Data excerpts –

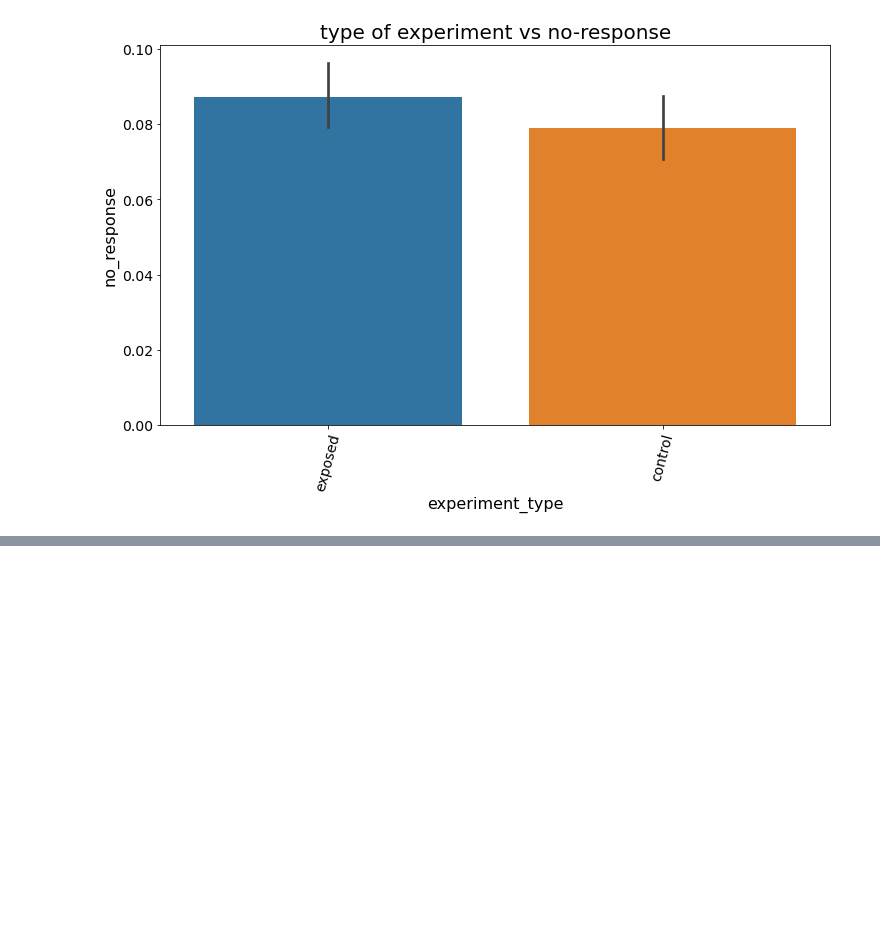
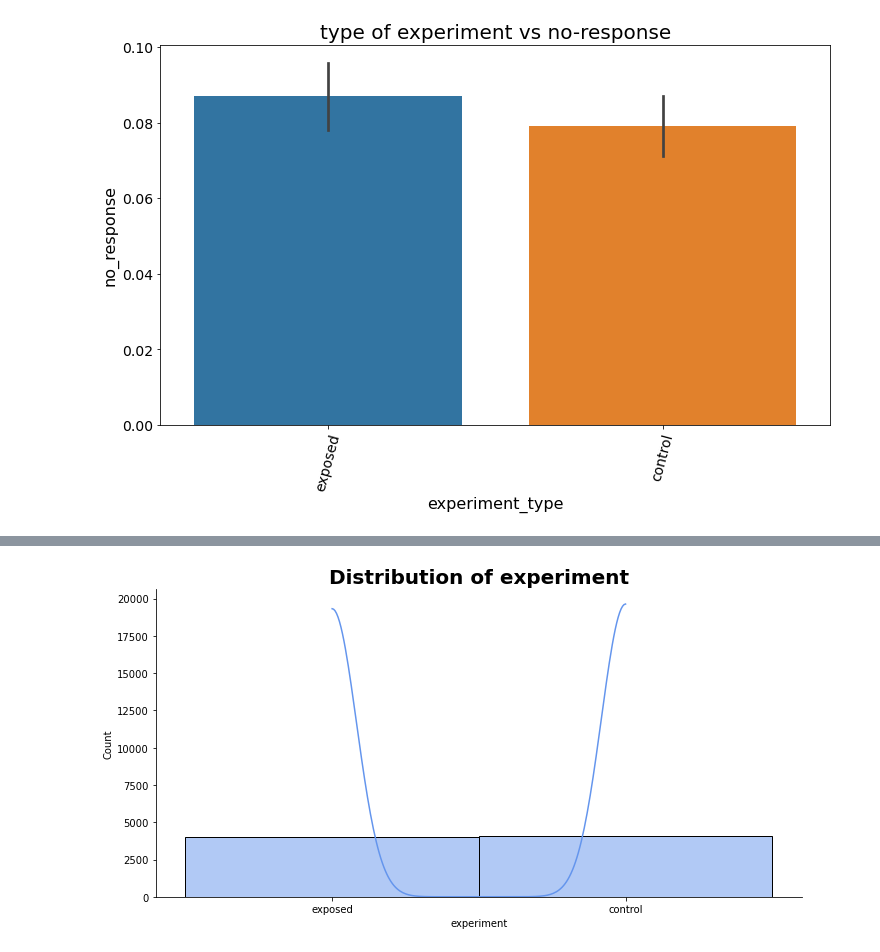
Before and after one commit to Group-6-10Academy/smart_ad_ABtesting, a Jupyter notebook: notebooks/EDA.ipynb, the cells around one changed output, grey strips where cells are left out. Saved outputs shown, nothing was run; the diff lists cells and outputs as text; code cells hidden in the pictures; blank space fills up the shorter version.

```diff
--- a/notebooks/EDA.ipynb
+++ b/notebooks/EDA.ipynb
@@ -104,0 +127,6 @@ my_plot.plot_bar(my_plot, raw, 'experiment', 'no', "type of experiment vs no-res
+# %%
+# histogram on the no column
+
+my_plot.plot_hist(my_plot, raw, 'experiment')
+# %% [output]
+[figure, added]
```
Also changed, not shown: parts of 21 cells of this notebook.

Exercise details – Leave the images out and output the remaining material exactly as it stands.

Solution below –
Before and after one commit to Group-6-10Academy/smart_ad_ABtesting, a Jupyter notebook: notebooks/EDA.ipynb, the cells around one changed output, grey strips where cells are left out. Saved outputs shown, nothing was run; the diff lists cells and outputs as text; code cells hidden in the pictures; blank space fills up the shorter version.

```diff
--- a/notebooks/EDA.ipynb
+++ b/notebooks/EDA.ipynb
@@ -104,0 +127,6 @@ my_plot.plot_bar(my_plot, raw, 'experiment', 'no', "type of experiment vs no-res
+# %%
+# histogram on the no column
+
+my_plot.plot_hist(my_plot, raw, 'experiment')
+# %% [output]
+[figure, added]
```
Also changed, not shown: parts of 21 cells of this notebook.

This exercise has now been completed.